"And I also used to dream, and I still do once in a while, that I had this huge mess to clear up. I had a lot of things I had to pack. They all had to be put in boxes or suitcases, and I had to get this all done so that I could catch some kind of transportation, a train or a plane or something, and I could never get it done on time. No matter how hard I cleaned or how fast I tried to control it, the mess just spread and spread and got bigger and bigger. So inevitably I missed whatever form of transportation it was.
"Well, on the advice of our wonderful family physician, I saw a psychiatrist and went into counseling with the psychiatrist, and so did my husband and my children. Finally I took some antidepressants, which made a big difference to me because they allowed me to sort out my concerns and prioritize what was important and what wasn't important.
"I also had wonderful advice from a dear friend, who said two things to me. He said, first of all, you're going to find out who your real friends are. People that you think you could count on are going to disappear, and other people are going to come from nowhere and help you out with this. And then he said, lots and lots of people are going to be taking care of your husband but nobody is going to be taking care of you. So you're going to have to find out a way to take care of yourself.

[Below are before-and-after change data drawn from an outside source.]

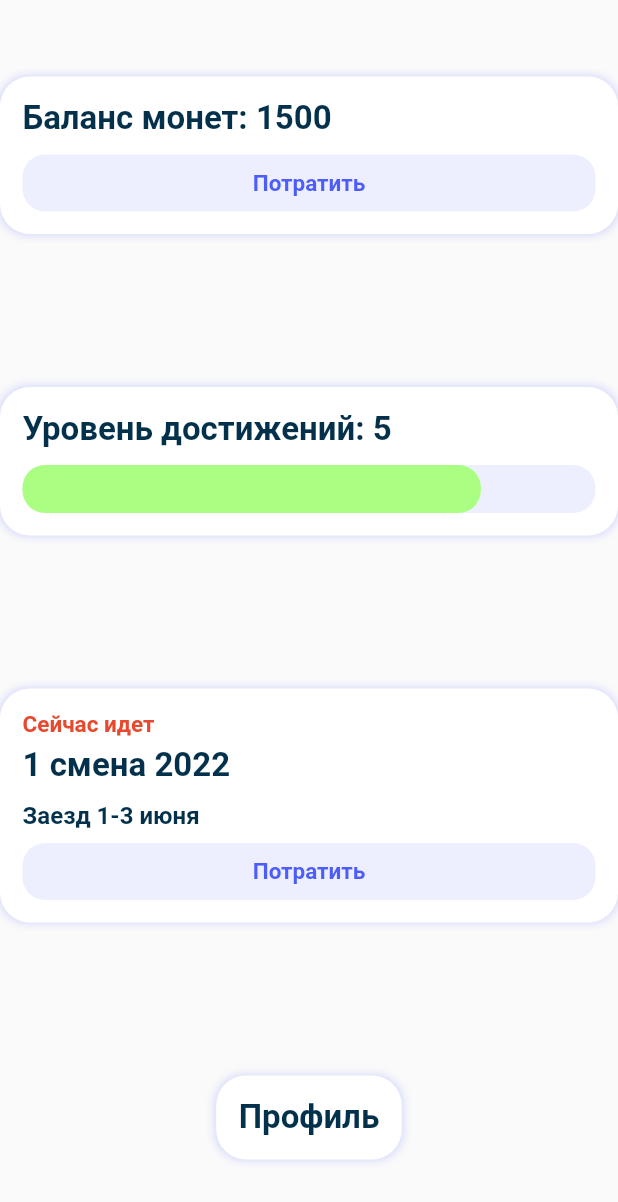
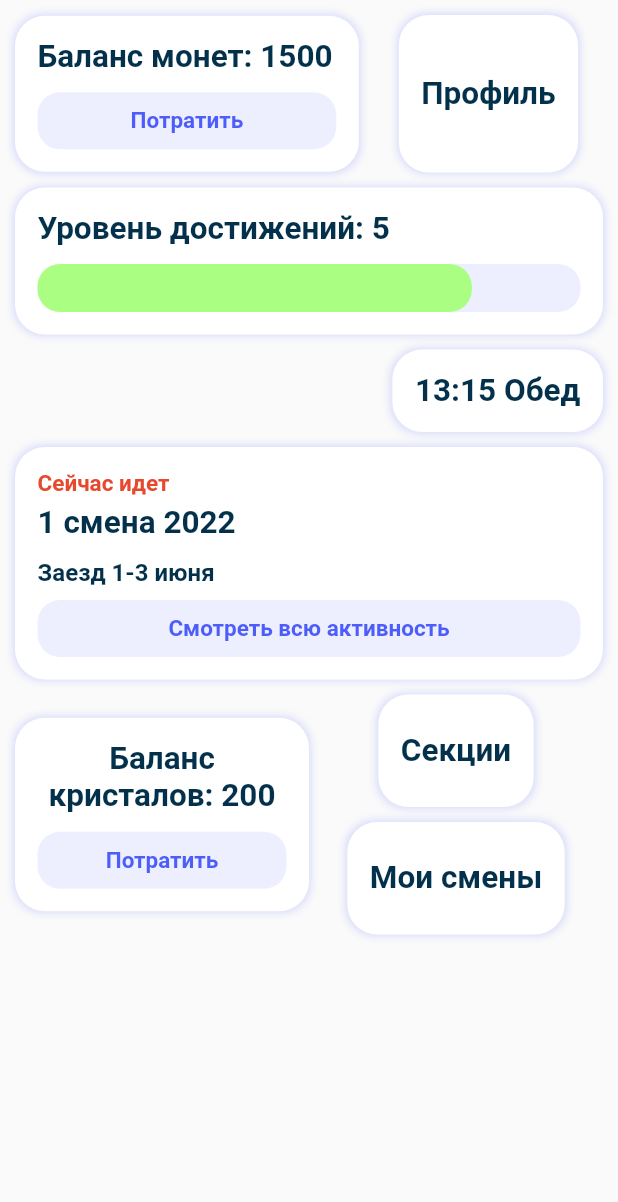
Before and after one commit to elijah-gichev/camp_app, a Flutter app: the screen it shows after launch, on a phone screen of 412 x 824 dp. Shown: the top 1202 px of the screen. Run offline on Flutter 3.47's test engine with Material 2 defaults, Android fonts, the phone set to English and light mode, and no system bars; our stand-ins replace bloc, concentric_transition, dio, flutter_bloc, flutter_screenutil, flutter_spinkit and 3 more; missing offline and left inert: qr_code_scanner; accounts and stored records are empty.

Commit message:
place all widgets

```diff
--- a/lib/kid/main/ui/kid_main_page.dart
+++ b/lib/kid/main/ui/kid_main_page.dart
@@ -1,27 +1,92 @@
 import 'package:camp_app/kid/widgets/kid_card.dart';
 import 'package:camp_app/kid/widgets/kid_card_active_status.dart';
 import 'package:flutter/material.dart';
+import 'package:flutter_staggered_grid_view/flutter_staggered_grid_view.dart';
 
 import '../../widgets/kid_card_button.dart';
 import '../../widgets/lid_card_progress_bar.dart';
 
 class KidMainPage extends StatelessWidget {
-  const KidMainPage({Key? key}) : super(key: key);
+  KidMainPage({Key? key}) : super(key: key);
 
-  @override
-  Widget build(BuildContext context) {
-    return Scaffold(
-      body: Center(
+  Widget navbar() {
+    return Row(
+      children: [
+        Expanded(
+          child: KidCard(
+            title: "Баланс кристалов: 200",
+            onTap: () {},
+            action: const KidCardButton(
+              title: "Потратить",
+            ),
+          ),
+        ),
+        Expanded(
           child: Column(
-          mainAxisAlignment: MainAxisAlignment.spaceAround,
             children: [
               KidCard(
+                edgeInsets: EdgeInsets.symmetric(
+                  horizontal: 15,
+                  vertical: 25,
+                ),
+                title: "Секции",
+                onTap: () {},
+              ),
+              SizedBox(
+                height: 10,
+              ),
+              KidCard(
+                edgeInsets: EdgeInsets.symmetric(
+                  horizontal: 15,
+                  vertical: 25,
+                ),
+                title: "Мои смены",
+                onTap: () {},
+              ),
+            ],
+          ),
+        ),
+      ],
+    );
+  }
+
+  Widget balanceAndProfile() {
+    return Row(
+      children: [
+        Expanded(
+          flex: 3,
+          child: KidCard(
             title: "Баланс монет: 1500",
             onTap: () {},
             action: const KidCardButton(
               title: "Потратить",
             ),
           ),
+        ),
+        SizedBox(
+          width: 10,
+        ),
+        Expanded(
+          flex: 2,
+          child: Center(
+            child: KidCard(
+              edgeInsets: EdgeInsets.symmetric(
+                horizontal: 15,
+                vertical: 40,
+              ),
+              title: "Профиль",
+              onTap: () {},
+            ),
+          ),
+        ),
+      ],
+    );
+  }
+
+  @override
+  Widget build(BuildContext context) {
+    var children2 = [
+      balanceAndProfile(),
       KidCard(
         title: "Уровень достижений: 5",
         onTap: () {},
@@ -30,7 +95,17 @@ class KidMainPage extends StatelessWidget {
           total: 5,
         ),
       ),
-            KidCard(
+      Align(
+        alignment: Alignment.centerRight,
+        child: KidCard(
+          title: "13:15 Обед",
+          onTap: () {},
+        ),
+      ),
+      Row(
+        children: [
+          Expanded(
+            child: KidCard(
               title: "1 смена 2022",
               status: const KidCardActiveStatus(
                 activeStatus: ActiveStatus.active,
@@ -38,15 +113,43 @@ class KidMainPage extends StatelessWidget {
               subtitle: "Заезд 1-3 июня",
               onTap: () {},
               action: const KidCardButton(
-                title: "Потратить",
+                title: "Смотреть всю активность",
               ),
             ),
-            KidCard(
-              title: "Профиль",
-              onTap: () {},
           ),
         ],
       ),
+      navbar(),
+    ];
+    return SafeArea(
+      child: Scaffold(
+        body: SingleChildScrollView(
+          child: Padding(
+            padding: EdgeInsets.only(bottom: 10),
+            child: Column(
+              children: children2
+                  .map(
+                    (e) => Padding(
+                      padding: EdgeInsets.only(left: 10, top: 10, right: 10),
+                      child: e,
+                    ),
+                  )
+                  .toList(),
+            ),
+          ),
+        ),
+        // body: ListView.separated(
+        //   padding: EdgeInsets.only(
+        //     top: 30,
+        //     bottom: 10,
+        //     left: 10,
+        //   ),
+        //   itemBuilder: (_, index) => Container(child: children2[index]),
+        //   separatorBuilder: (_, __) => const SizedBox(
+        //     height: 10,
+        //   ),
+        //   itemCount: children2.length,
+        // ),
       ),
     );
   }
--- a/lib/kid/widgets/kid_card.dart
+++ b/lib/kid/widgets/kid_card.dart
@@ -6,6 +6,7 @@ class KidCard extends StatelessWidget {
   final Widget? status;
   final VoidCallback onTap;
   final Widget? action;
+  final double? width;
   final EdgeInsets? edgeInsets;
 
   const KidCard({
@@ -13,6 +14,7 @@ class KidCard extends StatelessWidget {
     required this.title,
     required this.onTap,
     this.status,
+    this.width,
     this.subtitle,
     this.edgeInsets,
     this.action,
@@ -21,9 +23,12 @@ class KidCard extends StatelessWidget {
   @override
   Widget build(BuildContext context) {
     final bottomPaddingTitle = (action != null) ? 11 : 0;
-    return InkWell(
+    return IntrinsicWidth(
+      child: InkWell(
         onTap: onTap,
+        child: Center(
           child: Container(
+            width: width,
             padding: edgeInsets ?? const EdgeInsets.all(15),
             decoration: BoxDecoration(
               color: Colors.white,
@@ -56,7 +61,7 @@ class KidCard extends StatelessWidget {
                     textAlign: TextAlign.center,
                     style: const TextStyle(
                       fontWeight: FontWeight.w700,
-                  fontSize: 22,
+                      fontSize: 21,
                       color: Color(0xff03314B),
                     ),
                   ),
@@ -77,6 +82,8 @@ class KidCard extends StatelessWidget {
               ],
             ),
           ),
+        ),
+      ),
     );
   }
 }
--- a/lib/kid/widgets/kid_card_active_status.dart
+++ b/lib/kid/widgets/kid_card_active_status.dart
@@ -12,7 +12,7 @@ class KidCardActiveStatus extends StatelessWidget {
   Widget build(BuildContext context) {
     return Text(
       activeStatus == ActiveStatus.active ? "Сейчас идет" : "Воспоминания",
-      style: TextStyle(
+      style: const TextStyle(
         color: Color(0xffE6492D),
         fontSize: 15,
         fontWeight: FontWeight.w600,
--- a/lib/kid/widgets/kid_card_button.dart
+++ b/lib/kid/widgets/kid_card_button.dart
@@ -11,9 +11,7 @@ class KidCardButton extends StatelessWidget {
   @override
   Widget build(BuildContext context) {
     return Container(
-      constraints: BoxConstraints(
-        minWidth: MediaQuery.of(context).size.width,
-      ),
+      // width: MediaQuery.of(context).size.width,
       padding: const EdgeInsets.symmetric(
         vertical: 10,
       ),
--- a/pubspec.yaml
+++ b/pubspec.yaml
@@ -30,6 +30,7 @@ dependencies:
   flutter:
     sdk: flutter
   concentric_transition: ^1.0.1
+  flutter_staggered_grid_view: ^0.6.1
 
 
   # The following adds the Cupertino Icons font to your application.
```
Also changed, not shown: pubspec.lock. Lines whose indentation alone changed are shown as unchanged.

"And I began to do something I'd never done before in my life, which is to go have my nails done every week, which was an opportunity to get in a kind of girly environment and let somebody do something for me, and it was an hour and it wasn't very expensive. So it was something I could fit in. And it did help.
"In the beginning, I absolutely hated what this disease did to our lives. I hated every modification that we had to make. I hated having ramps for wheelchairs. I hated having handicapped lifts in bathrooms. I hated having equipment all over the house. I hated that the kitchen became a pharmacy because I began to feel I was losing the only haven I had, which was my house. But now, I don't know what it would be like to have a house that was not a hospital. One of our rooms is a hospital room now with a hospital bed. There are ramps all over the house. There is equipment everywhere. We're used to it now. The difficulty is there's no privacy. I don't have anywhere to go in my house now to be just sort of a normal person. I can't come downstairs in a slip to get a glass of orange juice or any of those things that people normally do in their own houses because I'm never alone in my house. In fact, there can be ten or twelve people in and out of the house in a week, bringing in supplies and doing various things that need to be done. So it's made me retreat to a certain extent into my bedroom as a sanctuary.
"Of course, I'd really like to find a cure, or at the very least a management for ALS. And I'd like to see that insurance providers would come to recognize the burdens that they impose on caregivers, not just for people with ALS but for people with Alzheimer's, for people with cerebral palsy, for people with all the other diseases for which 24-hour care is essential to the well-being of the patient. I'd like them to realize what kind of burdens their policies place on caregivers and on the patient, and I'd like to see them address how they can become more humane and more caring.
"Lobby your representatives and your senators and try to get them to understand that we have to change the healthcare system in this country and that the healthcare insurers have to change their policies so it becomes a better place to live in America when you're coping with an illness."
Find more resources for people with ALS and their caregivers here. To learn how you can support legislative priorities that improve the quality of life for those living with this disease, visit our ALS advocacy page.